Social rejection or acceptance elicit a negative or positive view of the self, which is critical to understanding mood, anxiety, and personality disorders. It is vital to implement a laboratory model of social feedback because the affective pictures, faces, or monetary incentives often used in research fail to impact this self-view. For example, using laboratory models of online dating and social media interactions, we found that being liked by others led to a greater increase in positive mood (instead of an anhedonic response that might be observed with non-social incentives) in depressed compared to healthy individuals [2] and that depressive symptoms are associated with greater neural sensitivity to social acceptance/rejection vs. monetary reward/loss in adults [3] and adolescents [4].

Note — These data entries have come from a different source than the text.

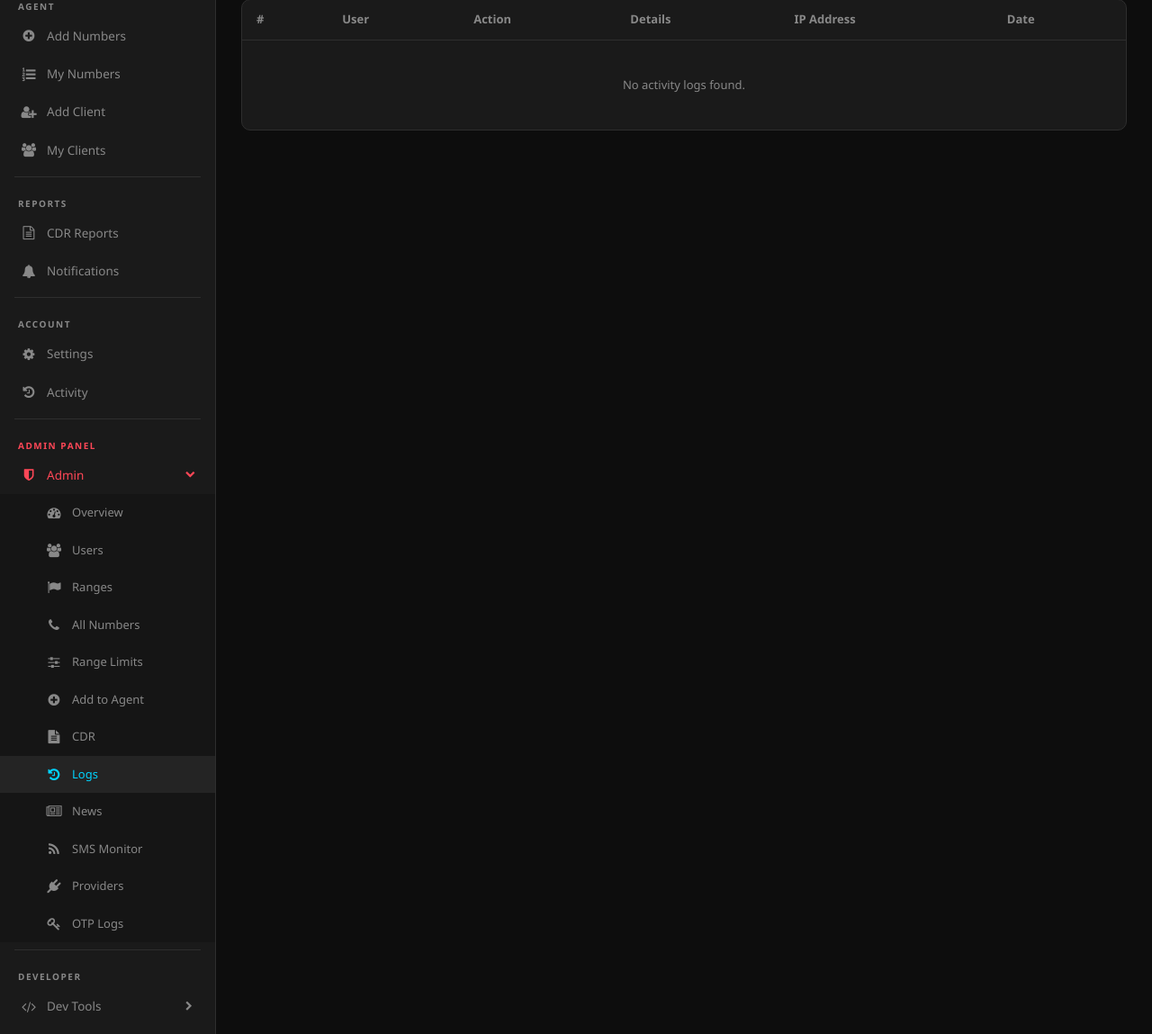
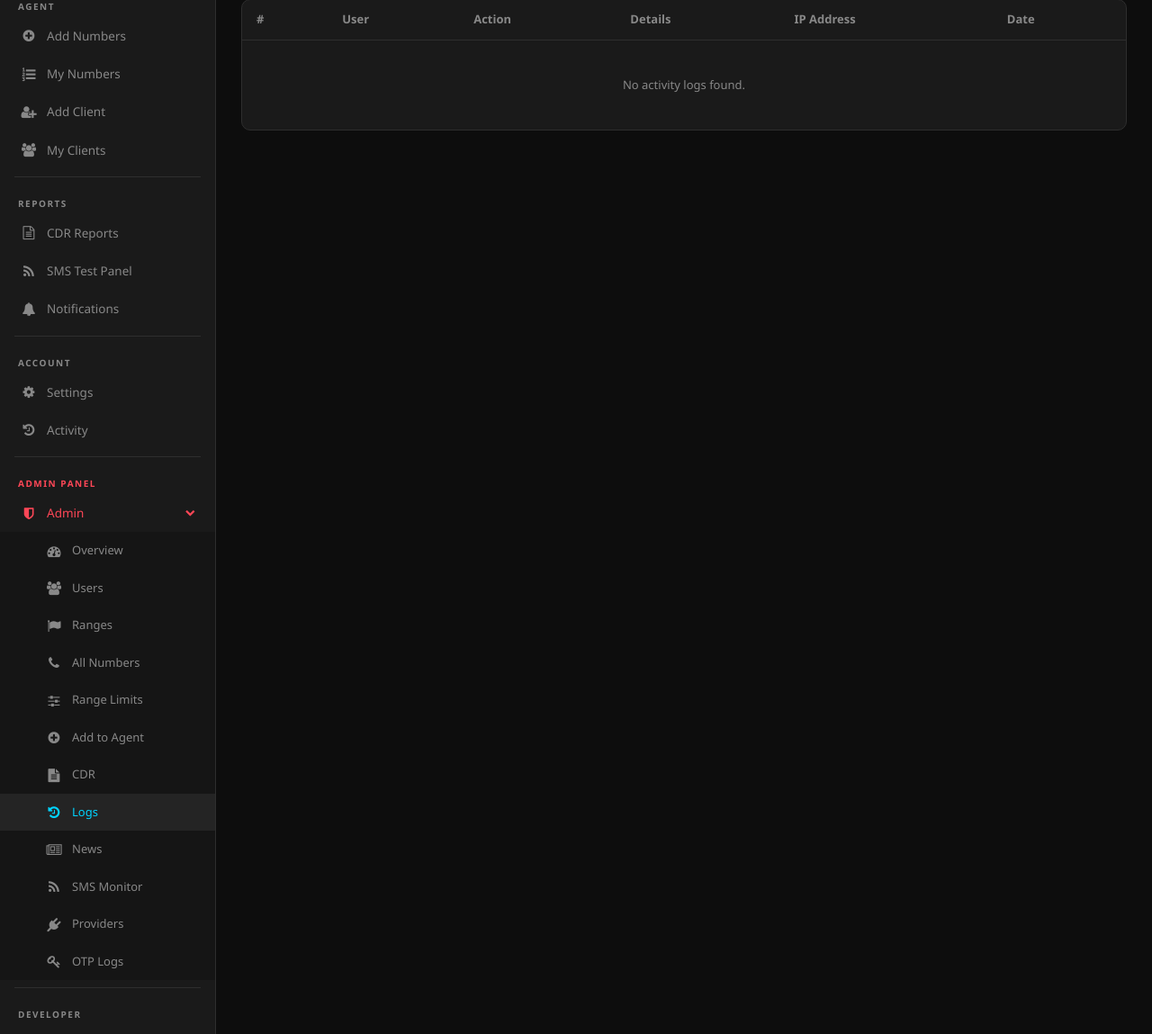
Before and after one commit to jonayedmiya320-prog/Power-SMS-panel, a Flask app: page /activity in a window 1280 px wide. Shown: the part 208-1357 px from the top of the page at 90% size. Run offline with Flask 3, Linux system fonts and the light colour scheme; a user stored in the database is signed in; some libraries are stand-ins or nearby versions.

Commit message:
Update base.html

```diff
--- a/app/templates/base.html
+++ b/app/templates/base.html
@@ -217,6 +217,12 @@
             </a>
         </li>
         <li>
+            <a href="{{ url_for('main.sms_test_panel') }}"
+               class="sb-link {% if request.endpoint == 'main.sms_test_panel' %}active{% endif %}">
+                <i class="fa fa-rss"></i> SMS Test Panel
+            </a>
+        </li>
+        <li>
             <a href="{{ url_for('main.notifications') }}"
                class="sb-link {% if request.endpoint == 'main.notifications' %}active{% endif %}">
                 <i class="fa fa-bell"></i> Notifications
```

An important path forward is the systematic study of the neural mechanisms that subserve the response to rejection. Although rejection sensitivity is present in several psychiatric disorders, the specific behavioral, affective, and neural responses to rejection may differ across disorders [1]. For example, rejection-elicited fear and social withdrawal may increase vulnerability to anxiety and depressive symptoms, whereas rejection-elicited anger and impulsiveness may increase vulnerability for borderline personality disorder.

The degree of social connectedness may also play a key role in these relations. Poor social connectedness potentiates psychiatric symptoms, which may in turn reinforce rejection sensitivity. COVID-19 has resulted in unprecedented levels of isolation, and may exacerbate this vicious cycle. These effects may be particularly devastating among early adolescents who are isolated from peer support networks during a critical window that coincides with peak onset rates for many psychiatric disorders. Indeed, we have shown greater differences in neural response to peer acceptance and rejection in socially anxious early adolescents relative to older adolescents [5] and adults [6]. Widespread isolation due to COVID-19 is an opportunity to track these changes and push the field of social neuroscience forward.

Reducing rejection sensitivity may be a novel and effective treatment strategy. Neurotransmitter systems involved in social cognition and behavior in animal models (e.g., opioid, oxytocin, vasopressin systems) have yet to be investigated for their role in rejection sensitivity and resilience in humans. Targeting these systems could break the vicious cycle of rejection and loneliness to accelerate recovery.

Funding and Disclosure

The authors have nothing to disclose. DTH was supported by R01 MH102264 and JMJ was supported by R21 HD093912.